**Work to complete**
For the entries below, work out how many lines contain the string "images" and write only the number.

------------------------------

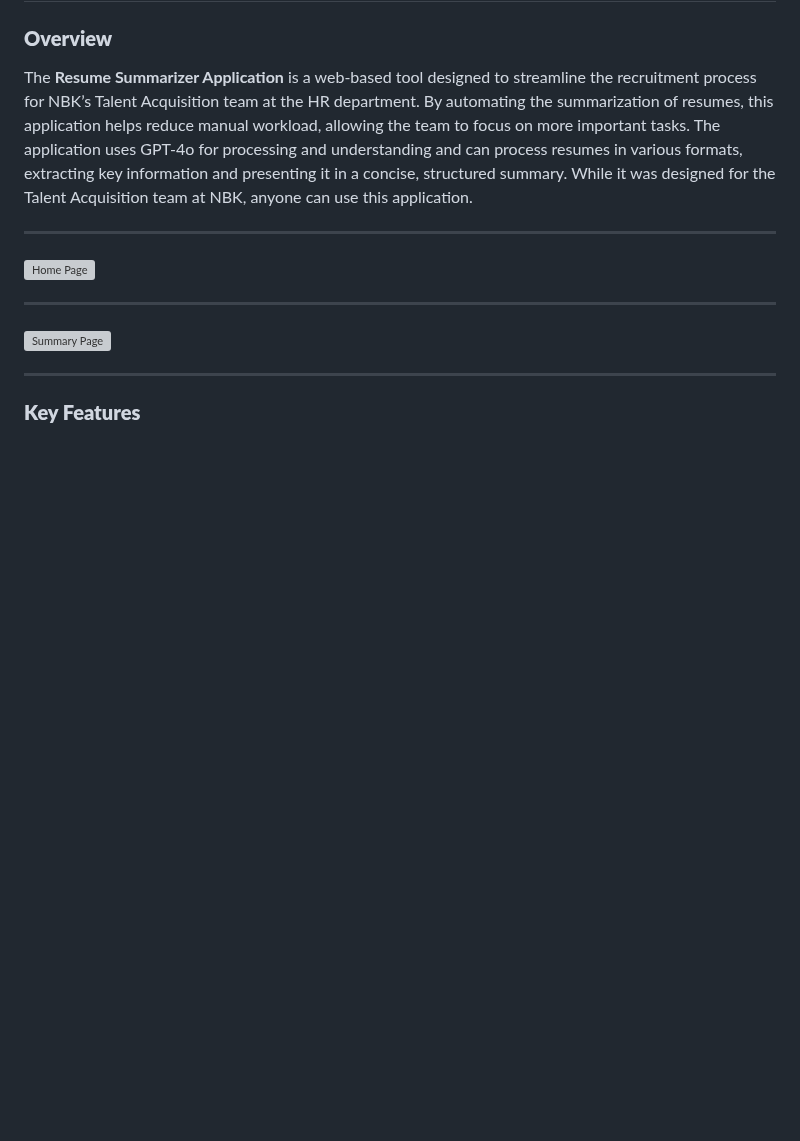
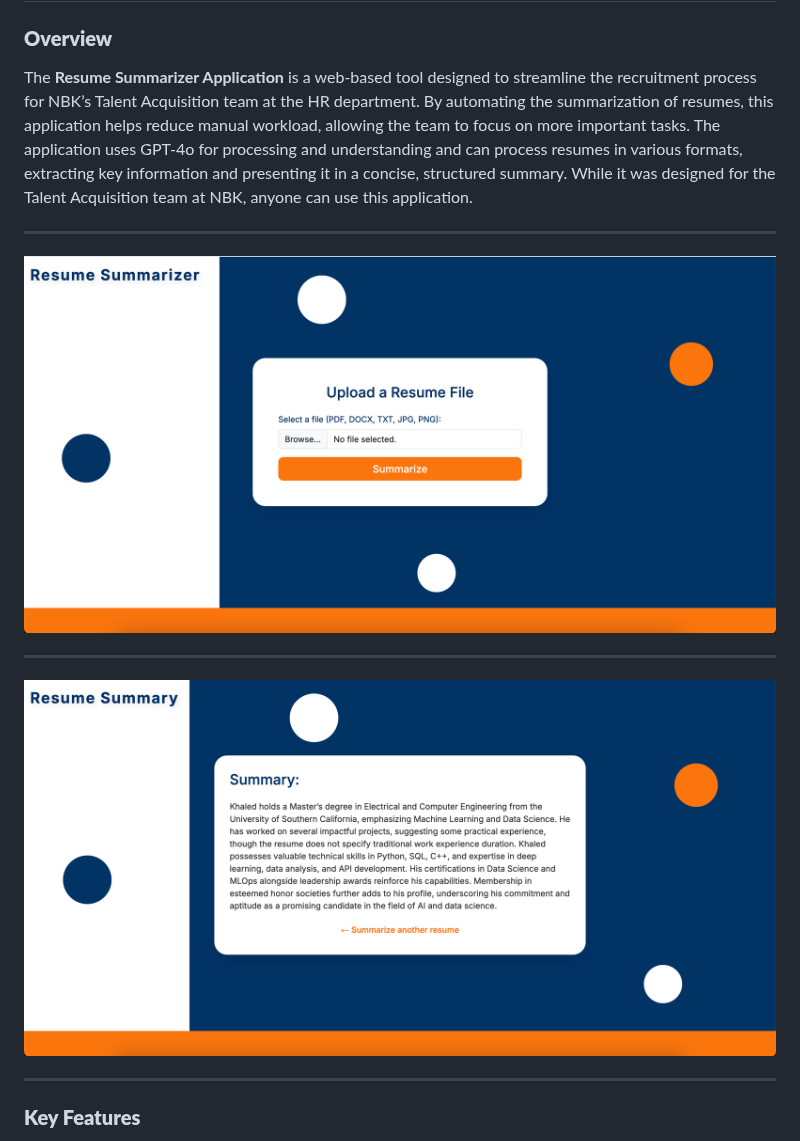
Before and after one commit to KhaledAlrashi1/Resume-Summarizer, a Markdown page: README.md, the part around the change. Drawn GitHub-style; blank space fills up the shorter version; grey boxes are pictures that could not be loaded.

```diff
--- a/README.md
+++ b/README.md
@@ -5,11 +5,11 @@
 The **Resume Summarizer Application** is a web-based tool designed to streamline the recruitment process for NBK’s Talent Acquisition team at the HR department. By automating the summarization of resumes, this application helps reduce manual workload, allowing the team to focus on more important tasks. The application uses GPT-4o for processing and understanding and can process resumes in various formats, extracting key information and presenting it in a concise, structured summary. While it was designed for the Talent Acquisition team at NBK, anyone can use this application.
 
 ---
-![Home Page](/images/home_page.png)
+![Home Page](/images/Home_Page.png)
 
 ---
 
-![Summary Page](/images/summary_page.png)
+![Summary Page](/images/Summary_Page.png)
 
 ---
 
```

------------------------------

**Exercise result**
4